- **Task statement**: Set down the lines of the data exactly, starting at the first and stopping after the line containing "to HUIX-Consulting/demo-repository, a".

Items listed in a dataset
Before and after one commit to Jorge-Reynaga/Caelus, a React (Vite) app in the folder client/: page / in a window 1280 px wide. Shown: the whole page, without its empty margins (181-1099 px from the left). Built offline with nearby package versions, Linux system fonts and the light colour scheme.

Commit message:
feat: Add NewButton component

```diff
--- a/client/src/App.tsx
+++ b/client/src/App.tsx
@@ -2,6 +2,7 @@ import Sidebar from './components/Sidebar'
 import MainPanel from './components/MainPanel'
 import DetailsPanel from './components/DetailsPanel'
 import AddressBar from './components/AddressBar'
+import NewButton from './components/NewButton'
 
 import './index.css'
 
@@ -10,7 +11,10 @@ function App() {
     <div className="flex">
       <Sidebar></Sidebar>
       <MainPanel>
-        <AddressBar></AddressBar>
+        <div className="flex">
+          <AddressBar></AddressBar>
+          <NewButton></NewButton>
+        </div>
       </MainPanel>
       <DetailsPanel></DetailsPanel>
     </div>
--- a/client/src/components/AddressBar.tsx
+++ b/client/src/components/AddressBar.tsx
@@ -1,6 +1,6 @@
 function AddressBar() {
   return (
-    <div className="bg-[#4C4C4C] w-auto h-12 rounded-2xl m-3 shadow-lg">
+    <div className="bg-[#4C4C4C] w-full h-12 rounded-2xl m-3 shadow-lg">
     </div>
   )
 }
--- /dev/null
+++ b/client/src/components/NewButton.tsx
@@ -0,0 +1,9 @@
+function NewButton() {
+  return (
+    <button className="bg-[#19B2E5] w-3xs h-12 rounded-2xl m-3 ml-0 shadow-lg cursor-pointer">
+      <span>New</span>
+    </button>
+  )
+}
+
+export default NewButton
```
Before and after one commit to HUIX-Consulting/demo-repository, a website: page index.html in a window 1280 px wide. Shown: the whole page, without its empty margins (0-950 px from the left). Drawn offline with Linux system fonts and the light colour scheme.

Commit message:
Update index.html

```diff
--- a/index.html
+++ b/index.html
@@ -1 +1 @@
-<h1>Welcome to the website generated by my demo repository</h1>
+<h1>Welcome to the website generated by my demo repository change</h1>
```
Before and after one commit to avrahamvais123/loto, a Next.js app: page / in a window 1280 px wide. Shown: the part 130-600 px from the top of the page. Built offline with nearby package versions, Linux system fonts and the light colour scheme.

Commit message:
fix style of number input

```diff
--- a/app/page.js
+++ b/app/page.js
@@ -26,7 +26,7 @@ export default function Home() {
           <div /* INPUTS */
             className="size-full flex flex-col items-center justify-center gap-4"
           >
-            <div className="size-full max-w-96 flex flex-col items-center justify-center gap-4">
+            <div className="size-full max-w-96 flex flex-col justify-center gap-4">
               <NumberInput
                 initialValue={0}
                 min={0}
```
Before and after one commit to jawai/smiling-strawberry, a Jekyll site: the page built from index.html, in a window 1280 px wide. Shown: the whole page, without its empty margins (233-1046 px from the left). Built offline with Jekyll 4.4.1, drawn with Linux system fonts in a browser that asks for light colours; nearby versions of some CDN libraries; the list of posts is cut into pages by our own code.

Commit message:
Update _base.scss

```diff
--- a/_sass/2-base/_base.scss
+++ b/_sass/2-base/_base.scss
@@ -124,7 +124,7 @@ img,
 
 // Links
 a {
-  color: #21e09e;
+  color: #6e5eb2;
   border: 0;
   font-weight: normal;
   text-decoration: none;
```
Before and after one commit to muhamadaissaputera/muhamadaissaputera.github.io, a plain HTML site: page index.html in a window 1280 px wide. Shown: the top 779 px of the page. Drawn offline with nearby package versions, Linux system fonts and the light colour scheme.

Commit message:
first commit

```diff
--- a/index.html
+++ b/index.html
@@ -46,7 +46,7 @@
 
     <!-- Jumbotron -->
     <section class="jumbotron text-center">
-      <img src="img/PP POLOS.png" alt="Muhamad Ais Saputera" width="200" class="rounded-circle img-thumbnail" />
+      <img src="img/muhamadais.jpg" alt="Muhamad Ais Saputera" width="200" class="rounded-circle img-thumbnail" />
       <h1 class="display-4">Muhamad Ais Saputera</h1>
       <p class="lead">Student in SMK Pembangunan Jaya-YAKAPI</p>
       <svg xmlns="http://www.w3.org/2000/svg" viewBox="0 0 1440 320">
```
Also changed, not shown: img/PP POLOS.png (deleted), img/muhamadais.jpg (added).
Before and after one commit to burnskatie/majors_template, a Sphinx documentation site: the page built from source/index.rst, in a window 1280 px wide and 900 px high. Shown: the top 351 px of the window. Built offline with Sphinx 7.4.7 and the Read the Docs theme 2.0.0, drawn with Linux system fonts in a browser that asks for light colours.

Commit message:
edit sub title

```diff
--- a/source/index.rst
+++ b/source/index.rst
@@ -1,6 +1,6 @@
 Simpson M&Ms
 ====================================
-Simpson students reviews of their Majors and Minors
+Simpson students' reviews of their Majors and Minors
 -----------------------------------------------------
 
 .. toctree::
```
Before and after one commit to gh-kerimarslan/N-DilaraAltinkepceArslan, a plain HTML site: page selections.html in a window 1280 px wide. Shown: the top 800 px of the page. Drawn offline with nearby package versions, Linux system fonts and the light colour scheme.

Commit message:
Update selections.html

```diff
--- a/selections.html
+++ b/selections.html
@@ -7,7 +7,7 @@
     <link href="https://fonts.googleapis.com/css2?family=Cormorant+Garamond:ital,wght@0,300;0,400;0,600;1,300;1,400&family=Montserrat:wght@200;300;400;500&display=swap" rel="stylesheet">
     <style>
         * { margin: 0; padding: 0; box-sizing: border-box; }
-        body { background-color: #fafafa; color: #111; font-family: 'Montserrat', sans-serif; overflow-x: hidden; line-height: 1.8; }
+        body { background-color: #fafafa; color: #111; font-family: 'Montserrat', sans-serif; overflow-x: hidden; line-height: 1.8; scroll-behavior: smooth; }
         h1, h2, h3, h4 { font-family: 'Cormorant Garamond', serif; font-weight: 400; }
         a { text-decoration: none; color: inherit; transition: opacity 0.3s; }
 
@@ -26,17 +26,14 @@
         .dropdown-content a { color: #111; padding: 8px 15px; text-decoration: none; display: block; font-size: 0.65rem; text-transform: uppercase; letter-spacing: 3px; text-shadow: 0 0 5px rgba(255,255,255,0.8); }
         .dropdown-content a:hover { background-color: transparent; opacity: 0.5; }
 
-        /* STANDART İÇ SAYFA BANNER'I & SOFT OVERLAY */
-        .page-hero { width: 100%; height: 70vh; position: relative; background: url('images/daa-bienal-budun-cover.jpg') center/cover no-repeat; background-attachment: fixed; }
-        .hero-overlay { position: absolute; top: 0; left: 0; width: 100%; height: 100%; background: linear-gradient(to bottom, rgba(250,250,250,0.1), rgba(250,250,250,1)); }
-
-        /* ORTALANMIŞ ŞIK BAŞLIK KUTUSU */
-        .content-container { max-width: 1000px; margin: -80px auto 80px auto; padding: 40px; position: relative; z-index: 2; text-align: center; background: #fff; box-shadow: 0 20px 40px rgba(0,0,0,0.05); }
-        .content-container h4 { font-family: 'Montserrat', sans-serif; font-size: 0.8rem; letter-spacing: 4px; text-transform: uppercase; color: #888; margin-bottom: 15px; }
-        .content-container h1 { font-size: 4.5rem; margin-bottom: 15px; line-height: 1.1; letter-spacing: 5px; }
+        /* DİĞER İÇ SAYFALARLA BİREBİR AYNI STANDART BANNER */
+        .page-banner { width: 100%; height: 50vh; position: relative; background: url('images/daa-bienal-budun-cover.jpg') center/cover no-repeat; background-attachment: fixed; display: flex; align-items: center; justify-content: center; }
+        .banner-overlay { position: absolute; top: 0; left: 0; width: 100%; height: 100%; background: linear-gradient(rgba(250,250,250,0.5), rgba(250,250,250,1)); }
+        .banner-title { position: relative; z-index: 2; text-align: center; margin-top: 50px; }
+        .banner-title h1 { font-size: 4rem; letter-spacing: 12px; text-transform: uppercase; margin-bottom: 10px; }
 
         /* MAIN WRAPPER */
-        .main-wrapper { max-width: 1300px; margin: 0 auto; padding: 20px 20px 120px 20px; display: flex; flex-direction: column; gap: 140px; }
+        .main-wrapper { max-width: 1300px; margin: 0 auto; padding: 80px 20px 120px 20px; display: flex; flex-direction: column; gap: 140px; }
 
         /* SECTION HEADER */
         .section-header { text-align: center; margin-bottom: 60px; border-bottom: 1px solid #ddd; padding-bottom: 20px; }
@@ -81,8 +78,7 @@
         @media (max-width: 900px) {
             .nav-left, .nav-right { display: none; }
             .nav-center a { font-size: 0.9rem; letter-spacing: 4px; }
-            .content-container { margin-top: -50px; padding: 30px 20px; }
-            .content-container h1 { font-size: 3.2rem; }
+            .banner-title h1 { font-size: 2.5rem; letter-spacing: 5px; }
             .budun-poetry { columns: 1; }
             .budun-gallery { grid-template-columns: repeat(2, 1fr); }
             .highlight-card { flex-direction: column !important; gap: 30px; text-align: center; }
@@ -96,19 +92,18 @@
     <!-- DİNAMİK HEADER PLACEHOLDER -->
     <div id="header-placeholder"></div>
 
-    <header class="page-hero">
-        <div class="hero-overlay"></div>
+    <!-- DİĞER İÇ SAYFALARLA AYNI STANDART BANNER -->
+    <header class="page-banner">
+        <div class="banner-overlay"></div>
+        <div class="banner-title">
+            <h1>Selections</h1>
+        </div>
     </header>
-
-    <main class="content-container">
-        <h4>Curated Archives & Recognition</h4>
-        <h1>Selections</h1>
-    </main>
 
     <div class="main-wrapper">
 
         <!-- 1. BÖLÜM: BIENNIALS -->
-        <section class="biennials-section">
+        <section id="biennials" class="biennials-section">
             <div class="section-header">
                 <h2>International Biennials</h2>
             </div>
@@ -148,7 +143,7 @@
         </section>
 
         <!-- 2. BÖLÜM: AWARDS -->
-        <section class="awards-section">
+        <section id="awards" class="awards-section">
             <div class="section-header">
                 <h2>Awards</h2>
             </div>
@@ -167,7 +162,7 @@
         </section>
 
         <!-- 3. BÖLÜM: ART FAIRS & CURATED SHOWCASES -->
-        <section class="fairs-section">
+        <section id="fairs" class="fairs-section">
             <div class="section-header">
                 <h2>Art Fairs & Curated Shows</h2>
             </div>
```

- **Response**:
Before and after one commit to Jorge-Reynaga/Caelus, a React (Vite) app in the folder client/: page / in a window 1280 px wide. Shown: the whole page, without its empty margins (181-1099 px from the left). Built offline with nearby package versions, Linux system fonts and the light colour scheme.

Commit message:
feat: Add NewButton component

```diff
--- a/client/src/App.tsx
+++ b/client/src/App.tsx
@@ -2,6 +2,7 @@ import Sidebar from './components/Sidebar'
 import MainPanel from './components/MainPanel'
 import DetailsPanel from './components/DetailsPanel'
 import AddressBar from './components/AddressBar'
+import NewButton from './components/NewButton'
 
 import './index.css'
 
@@ -10,7 +11,10 @@ function App() {
     <div className="flex">
       <Sidebar></Sidebar>
       <MainPanel>
-        <AddressBar></AddressBar>
+        <div className="flex">
+          <AddressBar></AddressBar>
+          <NewButton></NewButton>
+        </div>
       </MainPanel>
       <DetailsPanel></DetailsPanel>
     </div>
--- a/client/src/components/AddressBar.tsx
+++ b/client/src/components/AddressBar.tsx
@@ -1,6 +1,6 @@
 function AddressBar() {
   return (
-    <div className="bg-[#4C4C4C] w-auto h-12 rounded-2xl m-3 shadow-lg">
+    <div className="bg-[#4C4C4C] w-full h-12 rounded-2xl m-3 shadow-lg">
     </div>
   )
 }
--- /dev/null
+++ b/client/src/components/NewButton.tsx
@@ -0,0 +1,9 @@
+function NewButton() {
+  return (
+    <button className="bg-[#19B2E5] w-3xs h-12 rounded-2xl m-3 ml-0 shadow-lg cursor-pointer">
+      <span>New</span>
+    </button>
+  )
+}
+
+export default NewButton
```
Before and after one commit to HUIX-Consulting/demo-repository, a website: page index.html in a window 1280 px wide. Shown: the whole page, without its empty margins (0-950 px from the left). Drawn offline with Linux system fonts and the light colour scheme.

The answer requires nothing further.